- Opening Delimiter -
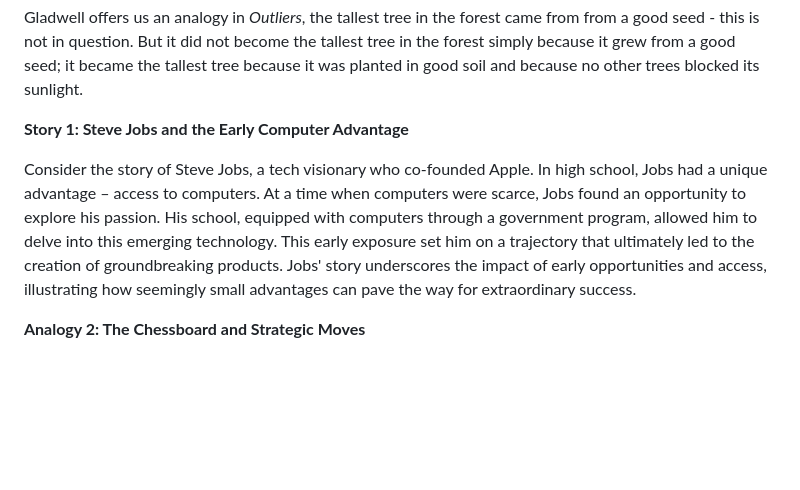
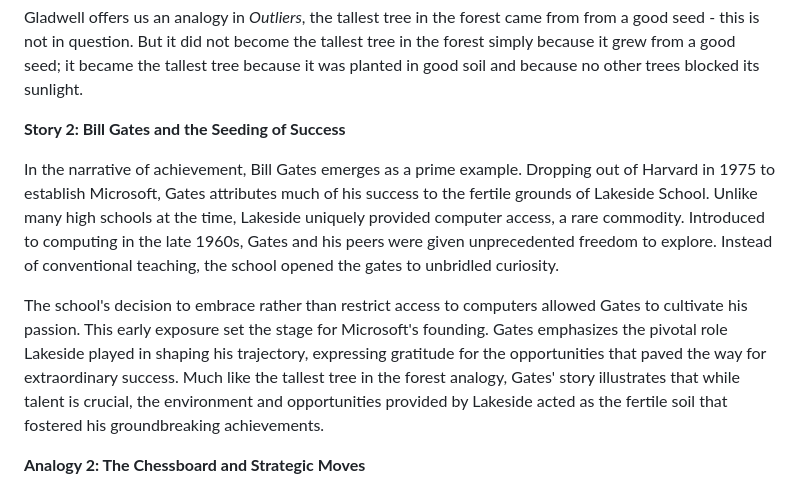
Before and after one commit to adaly6/iron-law, a Markdown page: README.md, the part around the change. Rendered like a GitHub page; blank space fills up the shorter version.

```diff
--- a/README.md
+++ b/README.md
@@ -60,9 +60,11 @@ This general thesis does not only apply to Canadian hockey players, as Gladwell
 
 Gladwell offers us an analogy in _Outliers_, the tallest tree in the forest came from from a good seed - this is not in question. But it did not become the tallest tree in the forest simply because it grew from a good seed; it became the tallest tree because it was planted in good soil and because no other trees blocked its sunlight.
 
-**Story 1: Steve Jobs and the Early Computer Advantage**
+**Story 2: Bill Gates and the Seeding of Success**
 
-Consider the story of Steve Jobs, a tech visionary who co-founded Apple. In high school, Jobs had a unique advantage – access to computers. At a time when computers were scarce, Jobs found an opportunity to explore his passion. His school, equipped with computers through a government program, allowed him to delve into this emerging technology. This early exposure set him on a trajectory that ultimately led to the creation of groundbreaking products. Jobs' story underscores the impact of early opportunities and access, illustrating how seemingly small advantages can pave the way for extraordinary success.
+In the narrative of achievement, Bill Gates emerges as a prime example. Dropping out of Harvard in 1975 to establish Microsoft, Gates attributes much of his success to the fertile grounds of Lakeside School. Unlike many high schools at the time, Lakeside uniquely provided computer access, a rare commodity. Introduced to computing in the late 1960s, Gates and his peers were given unprecedented freedom to explore. Instead of conventional teaching, the school opened the gates to unbridled curiosity.
+
+The school's decision to embrace rather than restrict access to computers allowed Gates to cultivate his passion. This early exposure set the stage for Microsoft's founding. Gates emphasizes the pivotal role Lakeside played in shaping his trajectory, expressing gratitude for the opportunities that paved the way for extraordinary success. Much like the tallest tree in the forest analogy, Gates' story illustrates that while talent is crucial, the environment and opportunities provided by Lakeside acted as the fertile soil that fostered his groundbreaking achievements.
 
 **Analogy 2: The Chessboard and Strategic Moves**
 
```
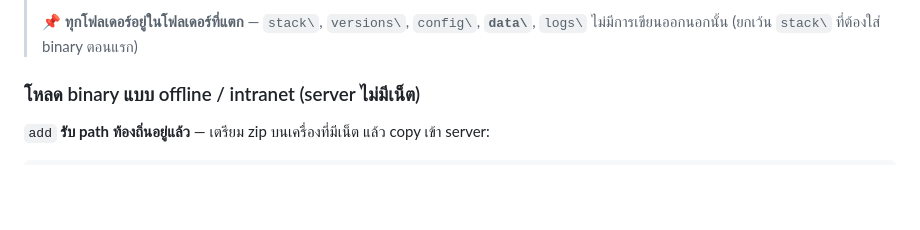
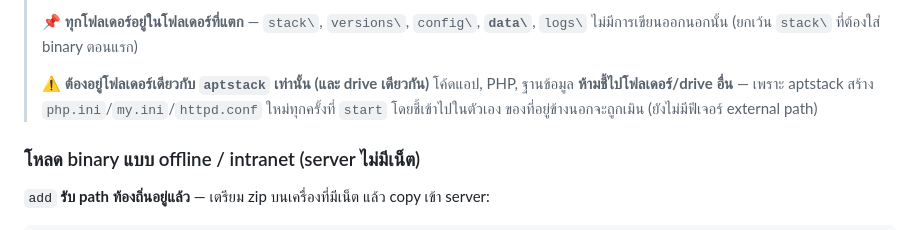
Before and after one commit to tps2015gh/aptstack, a Markdown page: README-TH.md, the part around the change. Drawn GitHub-style; blank space fills up the shorter version.

Commit message:
docs: state clearly that app code/PHP/DB must live inside the bundle folder (same drive) - configs are regenerated pointing inward

```diff
--- a/README-TH.md
+++ b/README-TH.md
@@ -79,6 +79,11 @@ phpMyAdmin → **http://127.0.0.1:8077/phpmyadmin/** (ถ้ามีใน `www
 >
 > 📌 **ทุกโฟลเดอร์อยู่ในโฟลเดอร์ที่แตก** — `stack\`, `versions\`, `config\`, **`data\`**, `logs\`
 > ไม่มีการเขียนออกนอกนั้น (ยกเว้น `stack\` ที่ต้องใส่ binary ตอนแรก)
+>
+> ⚠️ **ต้องอยู่โฟลเดอร์เดียวกับ `aptstack` เท่านั้น (และ drive เดียวกัน)**
+> โค้ดแอป, PHP, ฐานข้อมูล **ห้ามชี้ไปโฟลเดอร์/drive อื่น** — เพราะ aptstack
+> สร้าง `php.ini`/`my.ini`/`httpd.conf` ใหม่ทุกครั้งที่ `start` โดยชี้เข้าไปในตัวเอง
+> ของที่อยู่ข้างนอกจะถูกเมิน (ยังไม่มีฟีเจอร์ external path)
 
 ### โหลด binary แบบ offline / intranet (server ไม่มีเน็ต)
 
```
Also changed, not shown: docs/SCENARIO.md (+12 -0 lines), docs/คู่มือ.md (+5 -0 lines).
- Closing Delimiter -
- _Instructions for the task_
Return the full listing above verbatim, please, but without its images.

- _Answer area_
Before and after one commit to adaly6/iron-law, a Markdown page: README.md, the part around the change. Rendered like a GitHub page; blank space fills up the shorter version.

```diff
--- a/README.md
+++ b/README.md
@@ -60,9 +60,11 @@ This general thesis does not only apply to Canadian hockey players, as Gladwell
 
 Gladwell offers us an analogy in _Outliers_, the tallest tree in the forest came from from a good seed - this is not in question. But it did not become the tallest tree in the forest simply because it grew from a good seed; it became the tallest tree because it was planted in good soil and because no other trees blocked its sunlight.
 
-**Story 1: Steve Jobs and the Early Computer Advantage**
+**Story 2: Bill Gates and the Seeding of Success**
 
-Consider the story of Steve Jobs, a tech visionary who co-founded Apple. In high school, Jobs had a unique advantage – access to computers. At a time when computers were scarce, Jobs found an opportunity to explore his passion. His school, equipped with computers through a government program, allowed him to delve into this emerging technology. This early exposure set him on a trajectory that ultimately led to the creation of groundbreaking products. Jobs' story underscores the impact of early opportunities and access, illustrating how seemingly small advantages can pave the way for extraordinary success.
+In the narrative of achievement, Bill Gates emerges as a prime example. Dropping out of Harvard in 1975 to establish Microsoft, Gates attributes much of his success to the fertile grounds of Lakeside School. Unlike many high schools at the time, Lakeside uniquely provided computer access, a rare commodity. Introduced to computing in the late 1960s, Gates and his peers were given unprecedented freedom to explore. Instead of conventional teaching, the school opened the gates to unbridled curiosity.
+
+The school's decision to embrace rather than restrict access to computers allowed Gates to cultivate his passion. This early exposure set the stage for Microsoft's founding. Gates emphasizes the pivotal role Lakeside played in shaping his trajectory, expressing gratitude for the opportunities that paved the way for extraordinary success. Much like the tallest tree in the forest analogy, Gates' story illustrates that while talent is crucial, the environment and opportunities provided by Lakeside acted as the fertile soil that fostered his groundbreaking achievements.
 
 **Analogy 2: The Chessboard and Strategic Moves**
 
```
Before and after one commit to tps2015gh/aptstack, a Markdown page: README-TH.md, the part around the change. Drawn GitHub-style; blank space fills up the shorter version.

Commit message:
docs: state clearly that app code/PHP/DB must live inside the bundle folder (same drive) - configs are regenerated pointing inward

```diff
--- a/README-TH.md
+++ b/README-TH.md
@@ -79,6 +79,11 @@ phpMyAdmin → **http://127.0.0.1:8077/phpmyadmin/** (ถ้ามีใน `www
 >
 > 📌 **ทุกโฟลเดอร์อยู่ในโฟลเดอร์ที่แตก** — `stack\`, `versions\`, `config\`, **`data\`**, `logs\`
 > ไม่มีการเขียนออกนอกนั้น (ยกเว้น `stack\` ที่ต้องใส่ binary ตอนแรก)
+>
+> ⚠️ **ต้องอยู่โฟลเดอร์เดียวกับ `aptstack` เท่านั้น (และ drive เดียวกัน)**
+> โค้ดแอป, PHP, ฐานข้อมูล **ห้ามชี้ไปโฟลเดอร์/drive อื่น** — เพราะ aptstack
+> สร้าง `php.ini`/`my.ini`/`httpd.conf` ใหม่ทุกครั้งที่ `start` โดยชี้เข้าไปในตัวเอง
+> ของที่อยู่ข้างนอกจะถูกเมิน (ยังไม่มีฟีเจอร์ external path)
 
 ### โหลด binary แบบ offline / intranet (server ไม่มีเน็ต)
 
```
Also changed, not shown: docs/SCENARIO.md (+12 -0 lines), docs/คู่มือ.md (+5 -0 lines).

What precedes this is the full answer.